The investments will come from the remaining cash of about Bt60 billion to Bt70 billion and a debenture issue of about Bt32 billion.
Atikom said the company has enough capital to fund the investment and does not see the need to raise capital.
The CFP will not only add value to oil products, but also upgrade fuel oil to more jet oil and diesel, he said.
The company’s jet oil and diesel will account for 70 per cent of revenue in the future compared to the existing 60 per cent, while gasoline revenue will drop to 15 per cent. Once the CFP is completed, the country will not need to import jet oil for five to 10 years.
The planned $651-million 250-megawatt power plan, as part of the CFP, is now in the process of negotiations with Global Power Plc (GPSC), a part of the PTT Group.
Atikom said that next year, Dubai crude price is expected to average $70-$75 per barrel.

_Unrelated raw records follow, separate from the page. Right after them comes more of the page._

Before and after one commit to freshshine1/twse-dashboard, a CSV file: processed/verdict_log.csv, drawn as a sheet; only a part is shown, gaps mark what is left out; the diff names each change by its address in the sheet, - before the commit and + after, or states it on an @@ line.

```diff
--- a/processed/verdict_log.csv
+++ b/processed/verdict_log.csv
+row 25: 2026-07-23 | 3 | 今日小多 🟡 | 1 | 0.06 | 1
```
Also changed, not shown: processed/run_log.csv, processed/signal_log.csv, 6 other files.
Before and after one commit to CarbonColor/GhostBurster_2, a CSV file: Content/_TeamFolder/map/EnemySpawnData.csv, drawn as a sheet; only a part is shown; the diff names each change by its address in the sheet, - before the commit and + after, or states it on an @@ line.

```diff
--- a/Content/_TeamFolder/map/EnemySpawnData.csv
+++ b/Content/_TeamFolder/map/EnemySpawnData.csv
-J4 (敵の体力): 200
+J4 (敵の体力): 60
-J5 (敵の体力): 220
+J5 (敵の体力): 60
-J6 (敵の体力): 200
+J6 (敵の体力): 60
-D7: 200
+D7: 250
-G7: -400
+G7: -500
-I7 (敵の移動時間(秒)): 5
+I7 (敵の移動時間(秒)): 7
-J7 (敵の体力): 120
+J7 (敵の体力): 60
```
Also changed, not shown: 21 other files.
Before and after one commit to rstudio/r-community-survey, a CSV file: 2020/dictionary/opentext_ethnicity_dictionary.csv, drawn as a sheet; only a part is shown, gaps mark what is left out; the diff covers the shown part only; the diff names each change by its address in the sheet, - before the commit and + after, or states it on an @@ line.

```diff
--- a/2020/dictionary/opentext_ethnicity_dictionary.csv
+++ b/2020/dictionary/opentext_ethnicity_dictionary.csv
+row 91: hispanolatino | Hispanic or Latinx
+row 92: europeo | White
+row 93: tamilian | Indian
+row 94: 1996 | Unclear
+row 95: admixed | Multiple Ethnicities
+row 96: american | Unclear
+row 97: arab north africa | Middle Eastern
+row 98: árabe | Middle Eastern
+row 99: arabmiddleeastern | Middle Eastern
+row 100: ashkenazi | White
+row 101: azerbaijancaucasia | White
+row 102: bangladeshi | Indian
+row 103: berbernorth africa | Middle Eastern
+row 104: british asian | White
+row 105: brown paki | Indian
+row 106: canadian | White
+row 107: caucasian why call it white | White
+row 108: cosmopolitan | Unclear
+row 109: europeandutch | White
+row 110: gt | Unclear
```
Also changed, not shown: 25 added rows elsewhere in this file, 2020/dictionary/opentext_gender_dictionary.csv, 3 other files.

He also cited developments in the US-China trade war, uncertainty over the stance of Opec and non-Opec countries and the Federal Reserve’s estimated benchmark rate rises.
Next year, TOP forecasts gross integrated margin (GIM), excluding oil stock impact, at $8.9 per barrel, while gross refinery margin (GRM) is projected at $6.7 per barrel for an estimated rise in oil demand following economic expansion and a drop in Opec’s crude production capacity. This year’s GIM and GRM are anticipated at $6.9 per barrel and $4.7 per barrel, respectively.
The refining utilisation rate is estimated at 103 per cent next year, down from this year’s 111-112 per cent, given the additional refinery overhaul plan. Meanwhile, the 2019 spread between gasoline 95 and paraxylene (PX) is expected to weaken to $360 per tonne from this year’s average of $380 per tonne, as new global production capacity is gradually added into the system.
“The domestic demand for oil is expected to grow next year following the government’s mega-investment project, while global demand for finished oil is estimated to grow about 1.4 million barrels per day. Thus, demand for diesel is expected to grow 3-4 per cent next year from 1.3 per cent this year, while demand for gasoline is projected to rise 3.8 per cent from 2.6 per cent. Demand for jet oil is expected to increase 3.1 per cent, compared to 5.9 per cent,” Atikom said.
In the fourth quarter of this year, GIM, excluding oil stock impact, is projected at $6.4 per barrel and GRM at $4.1 per barrel, he said. Third-quarter GIM was $7.2 per barrel and GRM $5 per barrel.
For the whole of this year, TOP’s sales are forecast to hit Bt300 billion, down from the previous year’s Bt337 billion following a drop in global crude prices. Estimated net profit will be revised down from last year’s Bt24.9 billion, a record high, due to lower margin.